When Good Humor announced a shortage of its popular Toasted Almond products earlier this summer, ice cream truck drivers expressed concern and frustration. But Butch Yamali says he decided to stand by his brand.

Yamali, who has owned his Carnival Ice Cream business in Plainview, N.Y. for nearly two decades, said he decided to continue selling Good Humor despite the shortage. And thanks to one of the hottest summers on record, it paid off.

He says his business is up 20% from last summer.

“I was worried about [the shortage],” Yamali said. “But I’ve bought from Good Humor for so many years, and they’ve been good to me, so I wanted to be good for them. I was very concerned about not having products.”

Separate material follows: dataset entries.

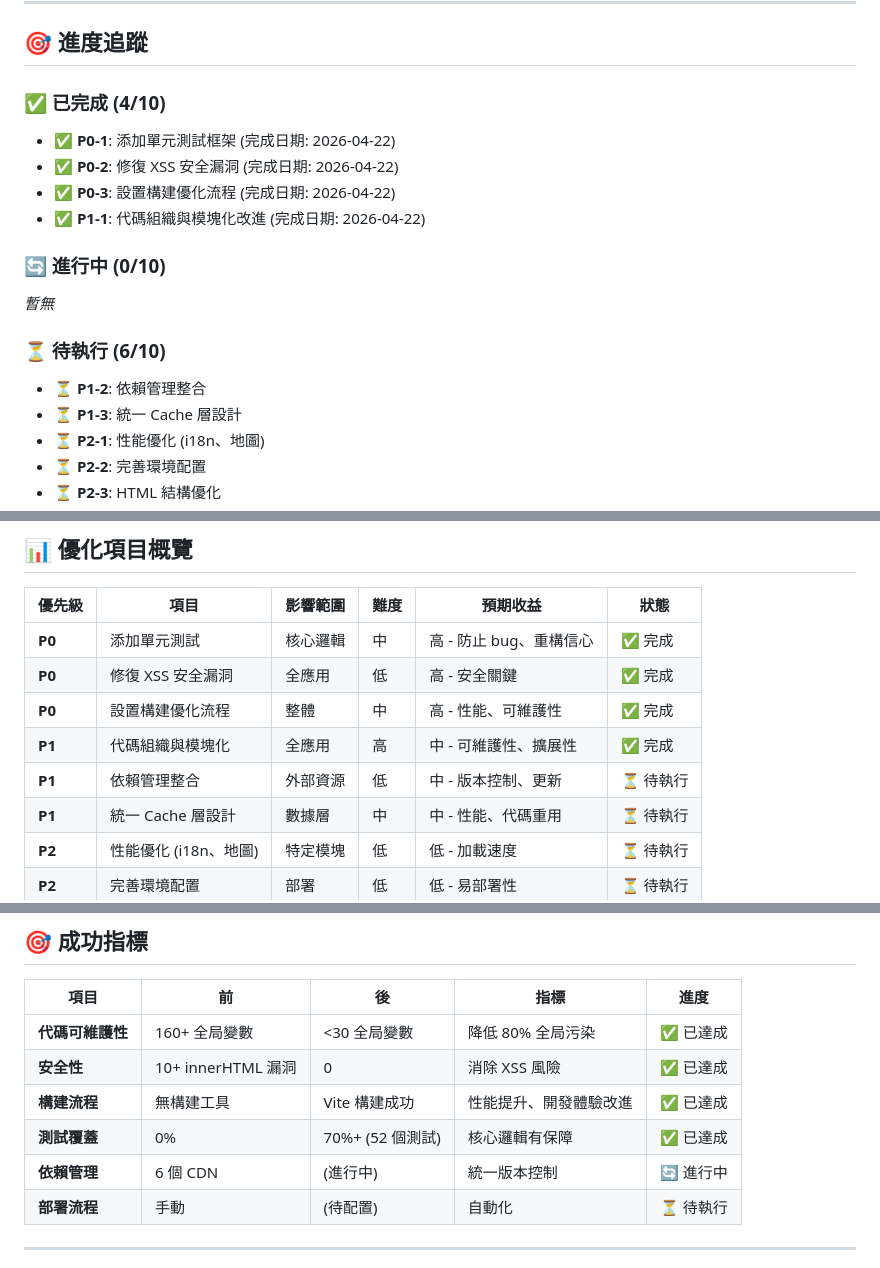
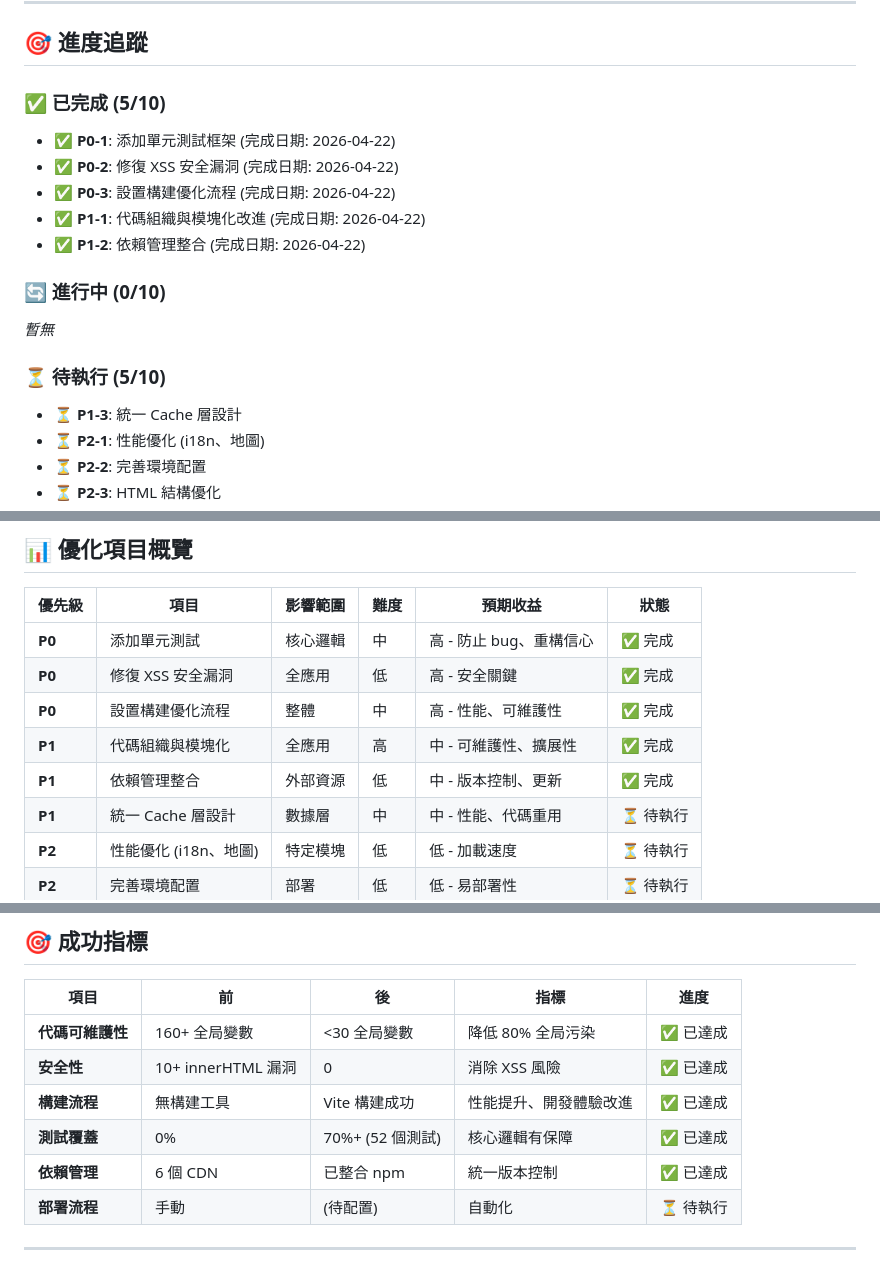
Before and after one commit to wenhuistage-ops/wenhuistage-ops.github.io, a Markdown page: docs/優化計劃書.md, 3 parts joined by grey strips. Drawn GitHub-style.

```diff
--- a/docs/優化計劃書.md
+++ b/docs/優化計劃書.md
@@ -9,17 +9,17 @@
 
 ## 🎯 進度追蹤
 
-### ✅ 已完成 (4/10)
+### ✅ 已完成 (5/10)
 - ✅ **P0-1**: 添加單元測試框架 (完成日期: 2026-04-22)
 - ✅ **P0-2**: 修復 XSS 安全漏洞 (完成日期: 2026-04-22)
 - ✅ **P0-3**: 設置構建優化流程 (完成日期: 2026-04-22)
 - ✅ **P1-1**: 代碼組織與模塊化改進 (完成日期: 2026-04-22)
+- ✅ **P1-2**: 依賴管理整合 (完成日期: 2026-04-22)
 
 ### 🔄 進行中 (0/10)
 *暫無*
 
-### ⏳ 待執行 (6/10)
-- ⏳ **P1-2**: 依賴管理整合
+### ⏳ 待執行 (5/10)
 - ⏳ **P1-3**: 統一 Cache 層設計
 - ⏳ **P2-1**: 性能優化 (i18n、地圖)
 - ⏳ **P2-2**: 完善環境配置
@@ -36,7 +36,7 @@
 | **P0** | 修復 XSS 安全漏洞 | 全應用 | 低 | 高 - 安全關鍵 | ✅ 完成 |
 | **P0** | 設置構建優化流程 | 整體 | 中 | 高 - 性能、可維護性 | ✅ 完成 |
 | **P1** | 代碼組織與模塊化 | 全應用 | 高 | 中 - 可維護性、擴展性 | ✅ 完成 |
-| **P1** | 依賴管理整合 | 外部資源 | 低 | 中 - 版本控制、更新 | ⏳ 待執行 |
+| **P1** | 依賴管理整合 | 外部資源 | 低 | 中 - 版本控制、更新 | ✅ 完成 |
 | **P1** | 統一 Cache 層設計 | 數據層 | 中 | 中 - 性能、代碼重用 | ⏳ 待執行 |
 | **P2** | 性能優化 (i18n、地圖) | 特定模塊 | 低 | 低 - 加載速度 | ⏳ 待執行 |
 | **P2** | 完善環境配置 | 部署 | 低 | 低 - 易部署性 | ⏳ 待執行 |
@@ -466,7 +440,7 @@ index.html 744 行，包含大量重複 HTML，可提取為模板。
 | **安全性** | 10+ innerHTML 漏洞 | 0 | 消除 XSS 風險 | ✅ 已達成 |
 | **構建流程** | 無構建工具 | Vite 構建成功 | 性能提升、開發體驗改進 | ✅ 已達成 |
 | **測試覆蓋** | 0% | 70%+ (52 個測試) | 核心邏輯有保障 | ✅ 已達成 |
-| **依賴管理** | 6 個 CDN | (進行中) | 統一版本控制 | 🔄 進行中 |
+| **依賴管理** | 6 個 CDN | 已整合 npm | 統一版本控制 | ✅ 已達成 |
 | **部署流程** | 手動 | (待配置) | 自動化 | ⏳ 待執行 |
 
 ---
```
Also changed, not shown: other parts of docs/優化計劃書.md (+25 -51 lines).
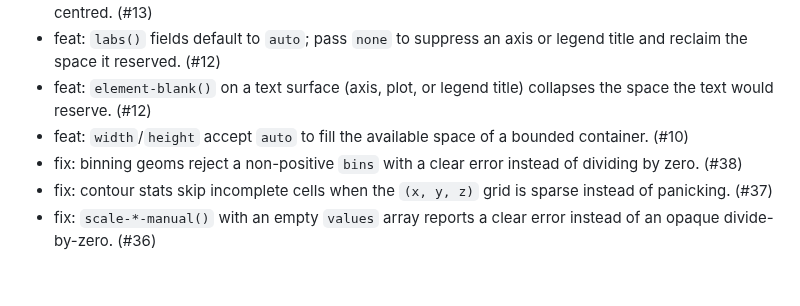
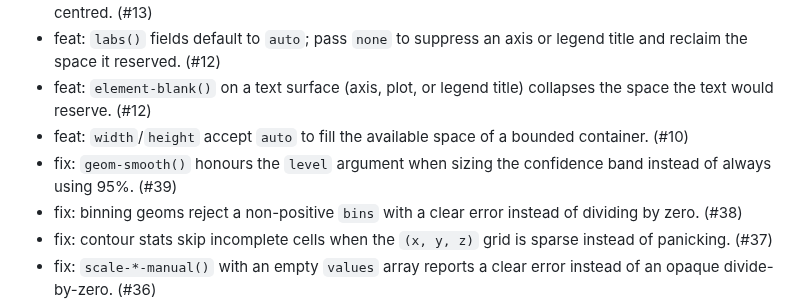
Before and after one commit to brainworkup/gribouille, a Markdown page: CHANGELOG.md, the part around the change. Drawn GitHub-style; blank space fills up the shorter version.

Commit message:
docs: changelog for smooth level

```diff
--- a/CHANGELOG.md
+++ b/CHANGELOG.md
@@ -12,6 +12,7 @@
 - feat: `labs()` fields default to `auto`; pass `none` to suppress an axis or legend title and reclaim the space it reserved. (#12)
 - feat: `element-blank()` on a text surface (axis, plot, or legend title) collapses the space the text would reserve. (#12)
 - feat: `width`/`height` accept `auto` to fill the available space of a bounded container. (#10)
+- fix: `geom-smooth()` honours the `level` argument when sizing the confidence band instead of always using 95%. (#39)
 - fix: binning geoms reject a non-positive `bins` with a clear error instead of dividing by zero. (#38)
 - fix: contour stats skip incomplete cells when the `(x, y, z)` grid is sparse instead of panicking. (#37)
 - fix: `scale-*-manual()` with an empty `values` array reports a clear error instead of an opaque divide-by-zero. (#36)
```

Yamali said he substituted with other products in his 35-fleet business, which he estimates serves several hundred thousand customers each summer.

The Toasted Almond product shortage wasn’t the only obstacle Yamali faced this summer. Rising gas prices and insurance costs threatened to cut into his bottom line as well.

“Insurance and gas prices are ridiculous,” he said.

But the economy also kept more people at home in the area, rather than going on vacations, Yamali said.

“It was keeping people on Long Island,” he said. “There were more people out on the streets, in the parks and at the pools and beaches. I don’t go into neighborhoods, I go to the parks.”

Yamali got his start years ago working at a food company that subcontracted ice cream trucks. He decided to purchase one himself and Carnival was born. His fleet has grown to as many as 50 trucks at one point in time, but he has since thinned down, as the ice cream business has dwindled in recent years.

“There are ice houses and ice cream stores popping up on every corner,” he said. “How many times can you have ice cream in one night?”

As for that extra money his business made this summer, Yamali said he is reinvesting it right back into Carnival.

“Next summer we will redo our fleet,” he said. “I will take the extra money and put it back into the business. I am hoping Good Humor gets its ice cream back.”